Cardiovascular death continues to account for most on-duty firefighter deaths. A key component to the complex interplay that has been written about and described previously includes the role that hydration status and dehydration play in cardiovascular strain. There are many serious effects of dehydration, including decrease in core body temperature control, decreased heat tolerance time, decreased cardiac output with elevated heart rate, and reduced aerobic power and muscle endurance (1). In that same publication , it was noted that following the essential functions of fighting fire, firefighters lost almost an additional one percent of total body weight from fluid loss.
We often compare firefighters to tactical athletes and rightly so, given the metabolic and physical requirements of the functions they perform. However, when we compare dehydration risk to firefighters and athletes, it is a “tale of two cities.” Typically, athletic activity leads to somewhere between 8-16 oz. water loss per hour, whereas firefighters lose 50-70 oz. of sweat in 30-45 minutes. This is a five-fold increase in water loss that is occupationally related to firefighting. This revelation should come as no surprise to any firefighter aware of the fireground variables such as extreme outside temperatures, high radiant heat, the heavy, non-breathable personal protective equipment designed for thermal protection, and the frequent lack of proper prehydration and maintenance of a health hydration status.
Dehydration can be fueled by alcohol, caffeine, and sugary drinks that may exacerbate the hydration deficit. Studies that have detailed many firefighters report to duty dehydrated underscore the importance of addressing this both on and off-duty. By the time your body has thirst, already one percent of body weight has been lost and you are already significantly dehydrated, making addressing the problem even more challenging. (Swaka & Pandolf, 1990) It is important to maintain hydration throughout the course of the day, both on duty and off. Drink plentiful amounts of water throughout the day, with 64 oz. at minimum (Casa et al, 2001), adjusting this for physical exertion and exercising to account for excess fluid loss and perspiration.
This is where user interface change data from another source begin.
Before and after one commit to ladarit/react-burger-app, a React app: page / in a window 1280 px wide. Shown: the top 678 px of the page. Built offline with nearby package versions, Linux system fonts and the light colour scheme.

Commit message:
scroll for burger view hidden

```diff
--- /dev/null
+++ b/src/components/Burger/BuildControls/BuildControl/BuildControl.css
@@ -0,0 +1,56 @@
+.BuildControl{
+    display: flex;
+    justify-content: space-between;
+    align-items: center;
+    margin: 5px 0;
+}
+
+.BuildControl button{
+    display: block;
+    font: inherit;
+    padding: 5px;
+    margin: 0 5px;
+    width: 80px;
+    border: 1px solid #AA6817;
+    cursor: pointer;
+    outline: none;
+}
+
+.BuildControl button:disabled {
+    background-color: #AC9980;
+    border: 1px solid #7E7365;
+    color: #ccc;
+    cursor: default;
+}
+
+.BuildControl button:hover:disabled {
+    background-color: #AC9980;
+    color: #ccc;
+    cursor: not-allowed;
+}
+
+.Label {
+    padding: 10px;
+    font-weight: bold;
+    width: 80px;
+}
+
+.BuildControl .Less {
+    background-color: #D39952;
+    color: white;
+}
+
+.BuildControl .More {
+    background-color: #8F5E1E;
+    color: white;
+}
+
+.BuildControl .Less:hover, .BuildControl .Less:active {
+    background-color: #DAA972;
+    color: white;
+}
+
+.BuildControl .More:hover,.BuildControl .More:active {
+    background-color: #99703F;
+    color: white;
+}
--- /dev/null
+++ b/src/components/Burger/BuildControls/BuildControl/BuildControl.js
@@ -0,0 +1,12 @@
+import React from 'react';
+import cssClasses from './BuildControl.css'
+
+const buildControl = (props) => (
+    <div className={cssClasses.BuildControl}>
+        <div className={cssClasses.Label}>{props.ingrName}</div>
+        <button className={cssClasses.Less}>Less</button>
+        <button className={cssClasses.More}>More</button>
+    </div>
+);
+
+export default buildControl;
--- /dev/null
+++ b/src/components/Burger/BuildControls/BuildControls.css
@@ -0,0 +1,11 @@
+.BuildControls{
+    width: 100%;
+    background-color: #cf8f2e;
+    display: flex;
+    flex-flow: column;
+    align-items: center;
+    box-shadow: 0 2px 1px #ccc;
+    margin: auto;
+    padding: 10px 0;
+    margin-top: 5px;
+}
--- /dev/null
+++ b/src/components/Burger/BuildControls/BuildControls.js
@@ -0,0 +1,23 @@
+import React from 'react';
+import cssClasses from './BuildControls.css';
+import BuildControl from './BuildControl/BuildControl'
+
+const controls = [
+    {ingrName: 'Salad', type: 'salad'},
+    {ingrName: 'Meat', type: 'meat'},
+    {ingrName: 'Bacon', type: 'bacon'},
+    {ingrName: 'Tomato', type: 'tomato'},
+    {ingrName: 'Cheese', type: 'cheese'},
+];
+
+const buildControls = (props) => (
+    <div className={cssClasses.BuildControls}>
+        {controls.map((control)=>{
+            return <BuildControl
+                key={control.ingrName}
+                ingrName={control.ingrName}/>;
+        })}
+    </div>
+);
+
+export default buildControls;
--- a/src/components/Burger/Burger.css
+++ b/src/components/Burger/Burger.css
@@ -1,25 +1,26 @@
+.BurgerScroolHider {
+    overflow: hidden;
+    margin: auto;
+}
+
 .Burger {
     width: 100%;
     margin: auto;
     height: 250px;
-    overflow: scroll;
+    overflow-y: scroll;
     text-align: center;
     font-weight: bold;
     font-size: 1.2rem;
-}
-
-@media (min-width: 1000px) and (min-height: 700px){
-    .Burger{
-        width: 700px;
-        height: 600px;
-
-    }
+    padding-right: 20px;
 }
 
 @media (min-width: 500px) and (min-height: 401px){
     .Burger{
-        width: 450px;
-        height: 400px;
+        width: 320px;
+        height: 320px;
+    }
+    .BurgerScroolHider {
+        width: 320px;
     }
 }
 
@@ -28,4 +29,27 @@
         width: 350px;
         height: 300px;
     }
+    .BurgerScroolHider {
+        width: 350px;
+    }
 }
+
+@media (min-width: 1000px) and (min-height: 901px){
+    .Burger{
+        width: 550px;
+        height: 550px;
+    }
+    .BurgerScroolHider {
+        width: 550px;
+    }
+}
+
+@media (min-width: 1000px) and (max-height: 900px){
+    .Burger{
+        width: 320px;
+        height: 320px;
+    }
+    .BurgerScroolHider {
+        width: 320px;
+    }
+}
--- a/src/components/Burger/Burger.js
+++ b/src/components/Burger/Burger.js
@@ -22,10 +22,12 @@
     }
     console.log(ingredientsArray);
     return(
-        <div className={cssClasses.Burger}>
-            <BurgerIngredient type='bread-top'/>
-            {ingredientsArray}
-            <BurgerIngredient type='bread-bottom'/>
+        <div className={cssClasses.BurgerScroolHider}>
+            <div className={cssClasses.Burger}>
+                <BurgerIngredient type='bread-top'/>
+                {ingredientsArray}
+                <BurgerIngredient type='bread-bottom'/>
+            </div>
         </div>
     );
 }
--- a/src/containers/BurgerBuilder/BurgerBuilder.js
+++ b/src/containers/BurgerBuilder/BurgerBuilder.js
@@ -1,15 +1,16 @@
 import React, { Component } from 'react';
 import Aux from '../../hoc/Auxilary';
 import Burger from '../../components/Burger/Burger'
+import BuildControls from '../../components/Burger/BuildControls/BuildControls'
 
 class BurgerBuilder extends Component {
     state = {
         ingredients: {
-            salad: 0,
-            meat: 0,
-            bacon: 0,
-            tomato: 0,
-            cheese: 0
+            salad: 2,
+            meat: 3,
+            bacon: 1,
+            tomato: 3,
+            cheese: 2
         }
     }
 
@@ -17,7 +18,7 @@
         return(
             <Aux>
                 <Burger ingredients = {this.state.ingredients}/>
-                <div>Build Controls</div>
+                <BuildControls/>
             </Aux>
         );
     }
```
One easy way to measure where you are on the proper hydration status is the use of urine charts at the bathrooms within the stations and training facility bathrooms. (see below).
The failure to account for adequate hydration can be devastating. It is important to address such an easily managed risk factor before heat stress and sudden cardiac events occur.
Walker, Adam. Pope, Rodney. Schram, Ben. Gorey, Richard. Orr, Robin. “The Impact of Occupational Tasks on Firefighter Hydration During a Live Structural Fire.” Safety. June 2019.
Todd J. LeDuc, MS, CFO, FIFirE, retired after nearly 30 years as assistant fire chief of Broward County, Florida, an internationally accredited career metro department. He served as chief strategy officer for Life Scan Wellness Centers, a national provider of comprehensive physicals and early detection exams. He has served as a member of the International Association of Fire Chief’s Safety, Health & Survival Section for over a decade and is currently secretary of the section. He is a peer reviewer for both professional credentialing and agency accreditation. He is editor of Surviving the Fire Service (Fire Engineering Books) and serves on numerous advisory boards and publications. He can be contacted at Todd. LeDuc@lifescanwellness.com